Ok, this is creepy. I’ve been reading and thinking about this topic for more than three years. I’ve amassed a collection of more than 100 articles, books, videos and other resources about it. I even started drafting a blog post about it so long ago I wasn’t even sure I’d saved it. For some reason I decided that TODAY was the day I was finally going to at least take a crack at writing something about it, and did a search through my drafts to see if I happened to save it–which I did. The date of that original draft? Exactly two years ago today. Hm….
I can’t remember how I first stumbled on the topic originally–probably had something to do with reading about mental health in the workplace, a topic that, if you read this blog, you know is one I’ve written a lot about. The past few years of my life have been at once the hardest and the best, most transformative ones of my 52 years, with neurodiversity going from a glancing interest to kind of a full-on obsession, for reasons it will take more than one blog post to explain.

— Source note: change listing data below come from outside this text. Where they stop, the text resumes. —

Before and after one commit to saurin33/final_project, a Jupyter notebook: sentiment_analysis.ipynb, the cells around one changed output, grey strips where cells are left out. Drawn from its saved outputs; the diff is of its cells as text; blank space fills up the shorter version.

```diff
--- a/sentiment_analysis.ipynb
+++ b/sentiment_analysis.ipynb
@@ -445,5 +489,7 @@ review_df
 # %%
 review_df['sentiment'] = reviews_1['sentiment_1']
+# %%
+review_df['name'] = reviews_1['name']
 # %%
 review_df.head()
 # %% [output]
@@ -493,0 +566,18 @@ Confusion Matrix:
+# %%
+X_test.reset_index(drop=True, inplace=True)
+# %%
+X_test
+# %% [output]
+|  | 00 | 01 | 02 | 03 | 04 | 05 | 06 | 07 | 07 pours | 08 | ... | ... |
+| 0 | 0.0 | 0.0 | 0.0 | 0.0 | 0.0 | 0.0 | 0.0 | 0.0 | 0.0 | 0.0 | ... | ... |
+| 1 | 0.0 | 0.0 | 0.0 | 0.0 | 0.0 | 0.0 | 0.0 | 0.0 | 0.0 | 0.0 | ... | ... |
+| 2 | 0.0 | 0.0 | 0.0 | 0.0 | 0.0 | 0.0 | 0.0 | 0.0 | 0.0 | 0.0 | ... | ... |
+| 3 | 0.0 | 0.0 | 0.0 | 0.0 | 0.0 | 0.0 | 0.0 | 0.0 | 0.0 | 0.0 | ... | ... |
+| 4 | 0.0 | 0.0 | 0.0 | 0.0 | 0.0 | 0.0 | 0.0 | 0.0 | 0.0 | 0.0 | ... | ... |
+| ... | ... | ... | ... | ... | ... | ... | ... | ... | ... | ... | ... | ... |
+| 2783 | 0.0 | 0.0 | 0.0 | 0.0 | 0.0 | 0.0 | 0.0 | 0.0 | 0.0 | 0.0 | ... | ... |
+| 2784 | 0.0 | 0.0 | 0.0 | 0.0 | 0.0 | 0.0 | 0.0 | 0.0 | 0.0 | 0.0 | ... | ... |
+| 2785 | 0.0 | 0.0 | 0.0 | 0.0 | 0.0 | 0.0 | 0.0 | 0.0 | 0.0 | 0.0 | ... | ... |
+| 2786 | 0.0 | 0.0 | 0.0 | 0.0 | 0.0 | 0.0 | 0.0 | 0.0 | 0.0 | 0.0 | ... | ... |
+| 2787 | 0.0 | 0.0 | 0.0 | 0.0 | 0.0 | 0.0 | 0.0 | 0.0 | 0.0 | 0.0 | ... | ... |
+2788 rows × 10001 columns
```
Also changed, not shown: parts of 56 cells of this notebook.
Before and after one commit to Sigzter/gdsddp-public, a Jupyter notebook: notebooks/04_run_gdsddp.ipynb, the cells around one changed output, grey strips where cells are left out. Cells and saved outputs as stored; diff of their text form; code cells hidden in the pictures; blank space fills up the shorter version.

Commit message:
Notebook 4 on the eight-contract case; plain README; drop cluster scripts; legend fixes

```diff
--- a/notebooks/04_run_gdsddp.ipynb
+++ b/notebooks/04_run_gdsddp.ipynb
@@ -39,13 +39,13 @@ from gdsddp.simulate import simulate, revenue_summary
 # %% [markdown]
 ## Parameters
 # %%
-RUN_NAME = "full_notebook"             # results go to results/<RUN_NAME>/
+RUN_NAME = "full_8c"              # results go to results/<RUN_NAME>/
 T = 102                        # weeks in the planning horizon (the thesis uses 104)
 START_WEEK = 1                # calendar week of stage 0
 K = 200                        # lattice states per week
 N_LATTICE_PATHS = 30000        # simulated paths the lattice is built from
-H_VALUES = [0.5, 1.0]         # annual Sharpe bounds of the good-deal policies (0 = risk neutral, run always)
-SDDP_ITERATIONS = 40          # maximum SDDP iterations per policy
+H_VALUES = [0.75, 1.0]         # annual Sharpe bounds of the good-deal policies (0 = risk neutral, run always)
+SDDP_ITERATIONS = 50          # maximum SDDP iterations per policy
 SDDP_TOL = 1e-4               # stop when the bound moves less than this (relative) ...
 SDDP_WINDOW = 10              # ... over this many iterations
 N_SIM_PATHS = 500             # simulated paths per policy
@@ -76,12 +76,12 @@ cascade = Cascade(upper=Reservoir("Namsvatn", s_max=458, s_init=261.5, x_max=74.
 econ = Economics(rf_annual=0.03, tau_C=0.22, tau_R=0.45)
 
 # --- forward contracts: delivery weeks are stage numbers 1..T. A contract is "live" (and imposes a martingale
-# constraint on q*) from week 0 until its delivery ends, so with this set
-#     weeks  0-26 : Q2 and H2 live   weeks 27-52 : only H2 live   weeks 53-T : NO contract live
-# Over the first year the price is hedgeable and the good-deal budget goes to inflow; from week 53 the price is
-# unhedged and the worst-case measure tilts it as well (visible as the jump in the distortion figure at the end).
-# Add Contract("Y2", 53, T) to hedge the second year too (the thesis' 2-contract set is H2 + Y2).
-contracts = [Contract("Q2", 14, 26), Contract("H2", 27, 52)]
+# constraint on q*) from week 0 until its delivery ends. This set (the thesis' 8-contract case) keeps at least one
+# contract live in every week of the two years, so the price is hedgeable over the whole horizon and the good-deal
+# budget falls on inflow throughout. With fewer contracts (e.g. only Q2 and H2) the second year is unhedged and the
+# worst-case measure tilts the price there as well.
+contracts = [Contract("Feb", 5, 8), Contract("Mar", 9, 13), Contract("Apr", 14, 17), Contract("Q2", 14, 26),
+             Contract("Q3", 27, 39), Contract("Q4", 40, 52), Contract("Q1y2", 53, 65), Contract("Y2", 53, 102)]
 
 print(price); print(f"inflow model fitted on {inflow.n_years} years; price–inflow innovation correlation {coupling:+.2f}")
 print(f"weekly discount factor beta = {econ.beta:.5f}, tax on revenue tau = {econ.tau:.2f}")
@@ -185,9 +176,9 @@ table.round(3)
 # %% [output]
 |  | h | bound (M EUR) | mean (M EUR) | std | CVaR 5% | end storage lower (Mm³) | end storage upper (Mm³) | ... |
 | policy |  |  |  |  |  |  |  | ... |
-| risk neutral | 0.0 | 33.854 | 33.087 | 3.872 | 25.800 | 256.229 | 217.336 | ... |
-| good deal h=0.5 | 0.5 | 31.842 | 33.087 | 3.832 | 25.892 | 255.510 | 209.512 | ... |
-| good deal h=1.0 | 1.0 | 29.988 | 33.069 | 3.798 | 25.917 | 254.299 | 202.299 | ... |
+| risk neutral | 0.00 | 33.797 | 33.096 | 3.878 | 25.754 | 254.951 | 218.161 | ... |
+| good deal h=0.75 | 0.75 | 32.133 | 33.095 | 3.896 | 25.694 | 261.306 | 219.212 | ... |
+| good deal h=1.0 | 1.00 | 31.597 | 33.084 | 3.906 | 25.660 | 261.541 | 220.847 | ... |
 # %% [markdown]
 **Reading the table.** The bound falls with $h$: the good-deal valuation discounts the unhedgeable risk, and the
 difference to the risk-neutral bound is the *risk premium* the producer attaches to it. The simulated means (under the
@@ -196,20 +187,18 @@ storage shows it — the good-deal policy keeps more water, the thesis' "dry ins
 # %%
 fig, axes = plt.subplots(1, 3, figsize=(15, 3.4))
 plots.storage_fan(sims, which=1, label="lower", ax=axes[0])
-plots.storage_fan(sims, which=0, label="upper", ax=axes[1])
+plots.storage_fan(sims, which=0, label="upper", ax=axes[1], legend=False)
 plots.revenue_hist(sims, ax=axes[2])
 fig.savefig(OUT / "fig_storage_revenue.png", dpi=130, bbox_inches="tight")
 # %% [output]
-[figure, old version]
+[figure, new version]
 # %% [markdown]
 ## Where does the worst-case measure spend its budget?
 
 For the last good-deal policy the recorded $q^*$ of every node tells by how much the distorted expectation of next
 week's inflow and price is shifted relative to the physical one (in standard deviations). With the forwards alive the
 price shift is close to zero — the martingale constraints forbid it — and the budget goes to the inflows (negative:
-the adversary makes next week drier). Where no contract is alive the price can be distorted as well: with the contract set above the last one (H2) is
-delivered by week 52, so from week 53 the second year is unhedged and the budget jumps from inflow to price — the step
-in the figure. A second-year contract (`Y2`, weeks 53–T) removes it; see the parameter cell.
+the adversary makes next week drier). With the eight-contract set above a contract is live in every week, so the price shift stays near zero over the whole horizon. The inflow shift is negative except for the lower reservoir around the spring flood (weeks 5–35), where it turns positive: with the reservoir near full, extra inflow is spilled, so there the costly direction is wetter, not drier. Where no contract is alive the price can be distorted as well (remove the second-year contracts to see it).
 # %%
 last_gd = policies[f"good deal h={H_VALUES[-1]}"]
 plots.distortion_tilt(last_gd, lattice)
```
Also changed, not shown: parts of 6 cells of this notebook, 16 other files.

So instead of focusing on the why or me aspect of neurodiversity, I’m going to try to just stick with the aspect I started drafting two years ago: neurodiversity as it relates to diversity and inclusion, especially in the association space.
Specifically, how neurodiversity seems to be essentially non-existent as a concept or aspect of diversity and inclusion in a sector that talks a LOT its commitment to about diversity and inclusion. Just as it talks a lot about innovation and disruption…and then generally is too risk averse to do more than talk. I don’t know if it’s because neurodiversity relates more to staff/HR/management than representation on boards or in other high-profile ways–that at least makes sense to me and also I guess resonates most with me.
Ok, sorry–maybe four paragraphs in I should move on to what is neurodiversity and why should anyone care? Stanford’s Neurodiversity Project does a good job of describing it much more succinctly than I ever could:
“Neurodiversity is a concept that regards individuals with differences in brain function and behavioral traits as part of normal variation in the human population.
The movement of Neurodiversity is about uncovering the strengths of neurodiverse individuals and utilizing their talents to increase innovation and productivity of the society as a whole.”
The most mainstream example of neurodiversity in the workplace context tends to focus primarily on autism, especially in the tech industry, as many people with autism spectrum disorders have extraordinary pattern recognition, memory, data analysis and math skills which enable them to add value in ways that neurotypical people can’t. ADHD, dyslexia, dyspraxia and other neurological differences–or disabilities as they’re more commonly considered. Rather than ramble on, here are a few resources that, again, get to the point a lot quicker/more clearly than I can.
Back to why it matters in the context of associations: I’ve spent most of my career in associations, the past 21+ years in new digital roles…while also being neurodivergent (ADHD, depression & anxiety). I’ve spent essentially this entire time being hired because I have skills and abilities (and, I only recently realized, capabilities related to ADHD…that’s a whole other post for another time) that both make me someone associations want to hire/work with but also someone who makes them uncomfortable because of my communication style; my persistence; my seeming inability to just go with the flow like “regular” people who get frustrated but still manage to stick around for the paycheck, benefits and job security. I’m not trying to say that this is all about me–it’s not at all–I see the same dynamic play out in various ways with other “difficult” or “creative” or “flaky” or “negative” people in the association world all the time. Which, the more I become aware of it, the more it drives me crazy because if there ever were a time when associations need different thinkers with creativity, entrepreneurial skills, out-of-the-box perspectives and other “divergent” ways of thinking and doing, it’s now. But I also know from firsthand experience that the very things that make divergent thinkers particularly valuable now that business as usual will never be the same again are the exact things that hiring managers and association execs do NOT want. They also have no idea that their attitudes towards people whose brains work differently are discriminatory and counter to any stated commitment to diversity and inclusion.
So it’s literally like six hours later and I’m not sure this makes any sense, but at least I can finally get some of this out of my head and hopefully find out that there are others out there either thinking about this already or interested in chatting about this or learning more about why neurodiversity is needs to be part of the diversity and inclusion conversation.
Rick Rice says
This is fascinating. As much as I’ve looked to develop and promote diverse teams I don’t even remember hearing the term neurodiversity although I’ve certainly run into it in practice. I particularly appreciated the Creative Differences resource you linked to. Very enlightening.
I understand people have difficulty dealing with different but could never comprehend how organizations overlook opportunities to add complementary talents, skills and experiences to their teams.
Hope you’ll share more on this.
Maggie McGary says
Thanks Rick–I’d never heard of it either–now I’m obsessed : ) I’ll definitely share more and thanks so much for continuing to read!